====== Records supplied

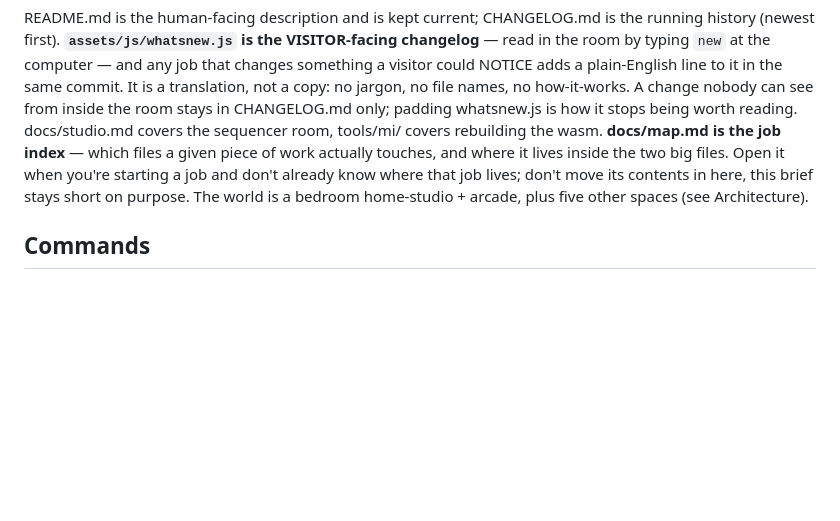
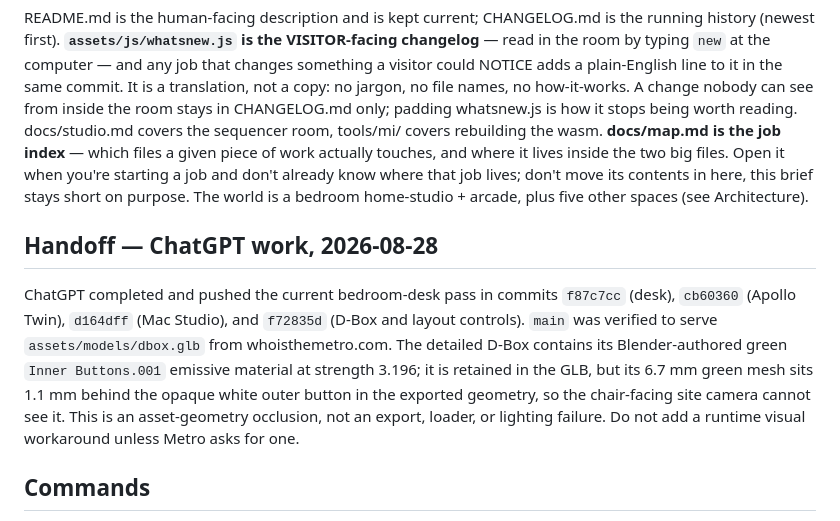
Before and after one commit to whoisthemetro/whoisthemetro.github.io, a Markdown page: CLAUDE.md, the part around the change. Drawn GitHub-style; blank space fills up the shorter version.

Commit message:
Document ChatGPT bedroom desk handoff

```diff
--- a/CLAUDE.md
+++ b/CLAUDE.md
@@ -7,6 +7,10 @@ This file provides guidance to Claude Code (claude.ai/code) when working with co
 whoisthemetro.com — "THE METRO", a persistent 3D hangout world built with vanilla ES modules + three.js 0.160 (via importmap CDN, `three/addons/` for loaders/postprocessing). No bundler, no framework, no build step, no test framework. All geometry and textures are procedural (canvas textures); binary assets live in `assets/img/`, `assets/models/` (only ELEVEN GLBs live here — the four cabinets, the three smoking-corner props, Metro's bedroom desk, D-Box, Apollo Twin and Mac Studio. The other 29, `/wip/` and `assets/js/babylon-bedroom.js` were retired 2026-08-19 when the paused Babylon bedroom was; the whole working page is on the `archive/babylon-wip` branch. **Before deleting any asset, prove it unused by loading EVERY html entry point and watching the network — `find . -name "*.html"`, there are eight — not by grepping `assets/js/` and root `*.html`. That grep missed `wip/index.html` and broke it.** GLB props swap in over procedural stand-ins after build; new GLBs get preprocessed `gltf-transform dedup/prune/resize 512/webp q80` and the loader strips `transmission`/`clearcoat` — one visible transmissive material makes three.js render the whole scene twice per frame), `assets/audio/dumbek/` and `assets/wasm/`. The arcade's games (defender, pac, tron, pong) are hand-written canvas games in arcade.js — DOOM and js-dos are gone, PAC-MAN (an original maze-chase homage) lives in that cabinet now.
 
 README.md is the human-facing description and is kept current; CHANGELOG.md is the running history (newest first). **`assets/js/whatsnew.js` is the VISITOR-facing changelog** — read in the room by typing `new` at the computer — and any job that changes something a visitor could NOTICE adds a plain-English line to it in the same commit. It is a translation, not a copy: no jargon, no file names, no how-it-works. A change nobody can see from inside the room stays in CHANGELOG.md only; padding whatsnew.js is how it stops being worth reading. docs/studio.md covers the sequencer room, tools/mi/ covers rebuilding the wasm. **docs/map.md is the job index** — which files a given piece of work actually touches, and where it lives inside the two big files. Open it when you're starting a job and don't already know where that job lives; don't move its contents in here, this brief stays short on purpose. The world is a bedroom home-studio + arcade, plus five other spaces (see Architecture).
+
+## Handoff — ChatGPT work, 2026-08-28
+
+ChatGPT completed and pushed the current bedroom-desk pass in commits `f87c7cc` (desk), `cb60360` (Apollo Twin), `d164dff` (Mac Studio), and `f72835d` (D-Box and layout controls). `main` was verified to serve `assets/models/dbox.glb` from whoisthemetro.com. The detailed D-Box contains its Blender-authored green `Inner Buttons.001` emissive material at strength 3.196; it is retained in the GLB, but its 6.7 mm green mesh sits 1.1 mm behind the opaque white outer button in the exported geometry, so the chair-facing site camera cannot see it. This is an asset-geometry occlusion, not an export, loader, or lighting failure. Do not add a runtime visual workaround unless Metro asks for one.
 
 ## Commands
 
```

============

▶ **Aim of the task**:
The answer must be an exact restatement of all the records, with no pictures included.

▶ **Answer to the problem**:
Before and after one commit to whoisthemetro/whoisthemetro.github.io, a Markdown page: CLAUDE.md, the part around the change. Drawn GitHub-style; blank space fills up the shorter version.

Commit message:
Document ChatGPT bedroom desk handoff

```diff
--- a/CLAUDE.md
+++ b/CLAUDE.md
@@ -7,6 +7,10 @@ This file provides guidance to Claude Code (claude.ai/code) when working with co
 whoisthemetro.com — "THE METRO", a persistent 3D hangout world built with vanilla ES modules + three.js 0.160 (via importmap CDN, `three/addons/` for loaders/postprocessing). No bundler, no framework, no build step, no test framework. All geometry and textures are procedural (canvas textures); binary assets live in `assets/img/`, `assets/models/` (only ELEVEN GLBs live here — the four cabinets, the three smoking-corner props, Metro's bedroom desk, D-Box, Apollo Twin and Mac Studio. The other 29, `/wip/` and `assets/js/babylon-bedroom.js` were retired 2026-08-19 when the paused Babylon bedroom was; the whole working page is on the `archive/babylon-wip` branch. **Before deleting any asset, prove it unused by loading EVERY html entry point and watching the network — `find . -name "*.html"`, there are eight — not by grepping `assets/js/` and root `*.html`. That grep missed `wip/index.html` and broke it.** GLB props swap in over procedural stand-ins after build; new GLBs get preprocessed `gltf-transform dedup/prune/resize 512/webp q80` and the loader strips `transmission`/`clearcoat` — one visible transmissive material makes three.js render the whole scene twice per frame), `assets/audio/dumbek/` and `assets/wasm/`. The arcade's games (defender, pac, tron, pong) are hand-written canvas games in arcade.js — DOOM and js-dos are gone, PAC-MAN (an original maze-chase homage) lives in that cabinet now.
 
 README.md is the human-facing description and is kept current; CHANGELOG.md is the running history (newest first). **`assets/js/whatsnew.js` is the VISITOR-facing changelog** — read in the room by typing `new` at the computer — and any job that changes something a visitor could NOTICE adds a plain-English line to it in the same commit. It is a translation, not a copy: no jargon, no file names, no how-it-works. A change nobody can see from inside the room stays in CHANGELOG.md only; padding whatsnew.js is how it stops being worth reading. docs/studio.md covers the sequencer room, tools/mi/ covers rebuilding the wasm. **docs/map.md is the job index** — which files a given piece of work actually touches, and where it lives inside the two big files. Open it when you're starting a job and don't already know where that job lives; don't move its contents in here, this brief stays short on purpose. The world is a bedroom home-studio + arcade, plus five other spaces (see Architecture).
+
+## Handoff — ChatGPT work, 2026-08-28
+
+ChatGPT completed and pushed the current bedroom-desk pass in commits `f87c7cc` (desk), `cb60360` (Apollo Twin), `d164dff` (Mac Studio), and `f72835d` (D-Box and layout controls). `main` was verified to serve `assets/models/dbox.glb` from whoisthemetro.com. The detailed D-Box contains its Blender-authored green `Inner Buttons.001` emissive material at strength 3.196; it is retained in the GLB, but its 6.7 mm green mesh sits 1.1 mm behind the opaque white outer button in the exported geometry, so the chair-facing site camera cannot see it. This is an asset-geometry occlusion, not an export, loader, or lighting failure. Do not add a runtime visual workaround unless Metro asks for one.
 
 ## Commands
 
```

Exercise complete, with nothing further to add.